At about 30km from Hà Nội capital, Cự Đà village (Cự Khê commune, Thanh Oai district, Hà Tây province) has well-kept specifications of ancient Việt.
In any hamlets or any lanes. There are vaulted gates. Village roads are laid with slanting bricks. On road-sides, there are old houses in ancient Việt styles, villas in French styles and newly-built ones. Houses are numbered and it might be the one and only village in Việt Nam where houses got numbered. There are now round two hundred old houses both in Việt and French styles, of these, 60 remain almost unchanged. Houses in Cự Đà are low and deep in length, so they are always cool in summer and warm in winter. Architecture is specified in Nguyễn feudalist dynasty, nearly made of wood. On beams, pillars, there are delicate sculptures. In the middle of the houses, there are ancestral altars, panels and parallel scrolls.
The main village road is built along a riverside, every lane has a gate. This specific planning could be only seen in ancient Việt village where the economy relies on agriculture and trading. The most convenient position of the village is being close to the market and river (it’s next to Hà Đông town and Hà Nội).

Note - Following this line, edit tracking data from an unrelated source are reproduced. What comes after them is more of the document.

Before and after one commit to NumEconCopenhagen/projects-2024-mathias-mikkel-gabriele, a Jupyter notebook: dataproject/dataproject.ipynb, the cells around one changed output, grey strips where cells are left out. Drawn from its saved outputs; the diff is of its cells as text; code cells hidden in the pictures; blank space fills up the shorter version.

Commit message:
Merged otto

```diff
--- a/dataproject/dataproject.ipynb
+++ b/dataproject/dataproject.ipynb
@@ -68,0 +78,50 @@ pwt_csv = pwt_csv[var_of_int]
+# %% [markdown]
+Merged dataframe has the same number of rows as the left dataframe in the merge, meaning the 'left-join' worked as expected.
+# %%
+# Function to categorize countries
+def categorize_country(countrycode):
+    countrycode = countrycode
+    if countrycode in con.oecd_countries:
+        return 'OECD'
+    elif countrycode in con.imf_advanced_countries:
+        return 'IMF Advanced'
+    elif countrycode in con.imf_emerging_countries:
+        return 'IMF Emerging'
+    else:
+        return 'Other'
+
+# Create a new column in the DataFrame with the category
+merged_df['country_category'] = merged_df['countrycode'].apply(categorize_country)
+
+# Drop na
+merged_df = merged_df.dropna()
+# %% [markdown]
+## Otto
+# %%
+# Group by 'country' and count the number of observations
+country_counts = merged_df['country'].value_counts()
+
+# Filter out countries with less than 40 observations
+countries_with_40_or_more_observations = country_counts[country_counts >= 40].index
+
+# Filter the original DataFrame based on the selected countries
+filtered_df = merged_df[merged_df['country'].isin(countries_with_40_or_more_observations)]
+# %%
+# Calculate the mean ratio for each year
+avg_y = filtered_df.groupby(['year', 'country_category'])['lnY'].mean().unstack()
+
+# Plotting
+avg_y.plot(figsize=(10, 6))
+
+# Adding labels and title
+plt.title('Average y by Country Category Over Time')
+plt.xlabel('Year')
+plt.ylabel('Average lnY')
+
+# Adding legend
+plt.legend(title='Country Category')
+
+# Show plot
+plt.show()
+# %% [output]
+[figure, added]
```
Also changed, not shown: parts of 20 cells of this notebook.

The village pagoda is classified as national relics, it’s Linh Minh Tự and a stone column is inscribed “the pagoda was renovated in 1695”. There also remains relic of the village altar to worship “earth and heavens” or Xã Tắc, considered to be the most magnificent. There are also houses that were built in years from 1920 – 1940 (in new architectural styles). On a river bank, there’s a flag-pole built in 1929, a communal house of the village-council, a school. At one end of the village (entry road), there’s a low earthen hill named Đống Già , it’s thought to be a centuries-old tomb since the old Chinese colony.